Recording Company Affiliates- Publishers that are in some way related to the record company or owned by the same conglomerate. These groups usually don’t give good deals to the artist and songwriters and are in favor of the record company and the publisher.

Independents- Publishers that are not a part of the record company. They are usually smaller companies but still promote their clients.

Artist Owned Companies- Some artist and writers will start their own publishing company to get 100% of all their royalties. Artist owned companies normally have to divide the share of royalties because many artist collaborate with others on their works where a songwriter more likely is the only creator in his/her works.

DBA- Doing Business As- easy way to create a business for yourself. For publishing your own work. Normally get your name registered in your county/state and registered with ASCAP or BMI. Drawbacks is that it is a lot harder to promote your works or to get them well known.

Specialty Publisher- Publishers of certain genres. There are publishers that publish only “Christian,” Jazz, New Music (Classical). Some of these groups are smaller divisions of larger companies.

Subpublisher- Smaller companies that usually are just involved with print. Usually enter into a contract with larger publishers to save them the time and effort of making the lead sheets, tabliture and sheet music.

Full Time Publishing Companies-

Royalty Department- Normally head up with an accountant or expert in this field.

Copyright Department- Deals with title ship searches to make sure a song is not already copyrighted. If a copyright is violated it can go to either criminal court of civil court. In criminal courts the fines are usually small, but in civil court there can be large amounts of money fined to the offenders.
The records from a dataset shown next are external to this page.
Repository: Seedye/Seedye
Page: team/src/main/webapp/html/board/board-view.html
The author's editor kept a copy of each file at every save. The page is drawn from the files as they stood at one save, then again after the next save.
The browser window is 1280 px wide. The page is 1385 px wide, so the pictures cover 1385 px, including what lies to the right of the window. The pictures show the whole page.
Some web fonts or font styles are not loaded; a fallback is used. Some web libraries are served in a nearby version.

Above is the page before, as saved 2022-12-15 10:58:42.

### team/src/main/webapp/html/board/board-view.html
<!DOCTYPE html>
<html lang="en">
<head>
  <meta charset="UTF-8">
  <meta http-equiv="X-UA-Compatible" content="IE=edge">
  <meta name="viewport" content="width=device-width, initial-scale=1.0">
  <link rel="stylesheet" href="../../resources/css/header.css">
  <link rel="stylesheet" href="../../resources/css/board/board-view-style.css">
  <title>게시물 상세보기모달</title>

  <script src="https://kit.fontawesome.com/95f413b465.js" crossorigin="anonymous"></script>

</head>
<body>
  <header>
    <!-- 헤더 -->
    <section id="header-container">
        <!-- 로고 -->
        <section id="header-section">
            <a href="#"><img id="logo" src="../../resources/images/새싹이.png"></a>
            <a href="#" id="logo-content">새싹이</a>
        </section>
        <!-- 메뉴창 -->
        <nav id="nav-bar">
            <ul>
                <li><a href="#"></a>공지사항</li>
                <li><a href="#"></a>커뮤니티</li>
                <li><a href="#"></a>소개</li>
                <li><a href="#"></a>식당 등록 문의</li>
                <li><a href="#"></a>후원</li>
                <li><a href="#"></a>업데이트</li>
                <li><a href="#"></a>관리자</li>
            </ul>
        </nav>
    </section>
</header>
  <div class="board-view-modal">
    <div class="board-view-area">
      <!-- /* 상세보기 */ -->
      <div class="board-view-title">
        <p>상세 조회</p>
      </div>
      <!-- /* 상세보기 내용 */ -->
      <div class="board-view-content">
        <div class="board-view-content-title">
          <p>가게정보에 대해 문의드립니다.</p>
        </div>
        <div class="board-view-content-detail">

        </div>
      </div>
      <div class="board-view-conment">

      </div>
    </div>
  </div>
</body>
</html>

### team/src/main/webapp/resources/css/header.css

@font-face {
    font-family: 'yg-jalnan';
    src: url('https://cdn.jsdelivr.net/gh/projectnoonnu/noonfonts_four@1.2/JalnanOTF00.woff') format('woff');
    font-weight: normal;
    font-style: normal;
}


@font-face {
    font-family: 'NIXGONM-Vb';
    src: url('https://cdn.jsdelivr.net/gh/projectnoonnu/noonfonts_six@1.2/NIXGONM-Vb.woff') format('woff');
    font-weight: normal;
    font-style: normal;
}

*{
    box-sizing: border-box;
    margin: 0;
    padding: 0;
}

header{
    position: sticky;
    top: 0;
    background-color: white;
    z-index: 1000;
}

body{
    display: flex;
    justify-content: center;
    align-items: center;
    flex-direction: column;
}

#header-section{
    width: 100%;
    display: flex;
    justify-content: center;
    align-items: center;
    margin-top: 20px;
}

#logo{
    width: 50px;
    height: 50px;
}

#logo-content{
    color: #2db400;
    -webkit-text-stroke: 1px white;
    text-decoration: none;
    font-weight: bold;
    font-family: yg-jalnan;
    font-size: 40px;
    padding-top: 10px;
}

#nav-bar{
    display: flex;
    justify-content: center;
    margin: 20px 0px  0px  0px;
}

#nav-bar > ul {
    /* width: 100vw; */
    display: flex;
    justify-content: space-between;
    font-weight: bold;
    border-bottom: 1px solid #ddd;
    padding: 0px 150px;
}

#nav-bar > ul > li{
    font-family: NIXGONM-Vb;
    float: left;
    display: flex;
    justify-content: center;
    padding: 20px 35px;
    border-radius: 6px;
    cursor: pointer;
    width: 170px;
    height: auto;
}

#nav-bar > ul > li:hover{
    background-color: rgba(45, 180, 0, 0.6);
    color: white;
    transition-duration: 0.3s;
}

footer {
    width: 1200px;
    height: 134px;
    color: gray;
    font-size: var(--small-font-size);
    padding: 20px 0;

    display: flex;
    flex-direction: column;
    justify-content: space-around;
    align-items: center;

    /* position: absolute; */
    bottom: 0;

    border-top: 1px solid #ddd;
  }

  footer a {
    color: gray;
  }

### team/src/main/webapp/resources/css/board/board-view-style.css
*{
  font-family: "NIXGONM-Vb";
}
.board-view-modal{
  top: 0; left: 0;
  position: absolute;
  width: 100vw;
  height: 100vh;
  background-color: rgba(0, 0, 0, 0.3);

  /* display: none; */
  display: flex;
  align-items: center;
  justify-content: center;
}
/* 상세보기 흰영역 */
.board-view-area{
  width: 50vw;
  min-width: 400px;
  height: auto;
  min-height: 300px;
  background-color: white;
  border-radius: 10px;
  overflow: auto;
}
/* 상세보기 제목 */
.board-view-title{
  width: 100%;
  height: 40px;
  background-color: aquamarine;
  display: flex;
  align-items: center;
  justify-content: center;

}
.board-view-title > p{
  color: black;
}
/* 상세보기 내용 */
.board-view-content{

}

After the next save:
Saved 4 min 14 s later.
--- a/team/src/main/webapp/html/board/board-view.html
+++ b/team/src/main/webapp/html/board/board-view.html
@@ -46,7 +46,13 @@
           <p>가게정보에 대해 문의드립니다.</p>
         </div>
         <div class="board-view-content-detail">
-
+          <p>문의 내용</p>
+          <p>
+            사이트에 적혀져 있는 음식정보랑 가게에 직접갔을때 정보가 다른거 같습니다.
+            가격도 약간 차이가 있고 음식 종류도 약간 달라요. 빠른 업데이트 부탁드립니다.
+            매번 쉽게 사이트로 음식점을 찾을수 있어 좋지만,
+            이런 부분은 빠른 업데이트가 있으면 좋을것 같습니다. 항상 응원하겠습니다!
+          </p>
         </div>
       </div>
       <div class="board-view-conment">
Legal or Business Affairs- take care of copyright violations.
Print Publisher-
Rack Jobbers- Stock and distribute materials to retail outlets.
Professional Managers- Push the music to try to get it on commercials

Copyright- The right to make copies of music, literature. To get one you need to apply to the US copyright office. The forms can be found on the internet. This is so you have the ability to sue someone in court. By US law we already own the rights to the music we compose. If we own a work and don’t have a copyright we need to prove that someone had access to our music and that they ripped us off. We also need to prove that we had it first.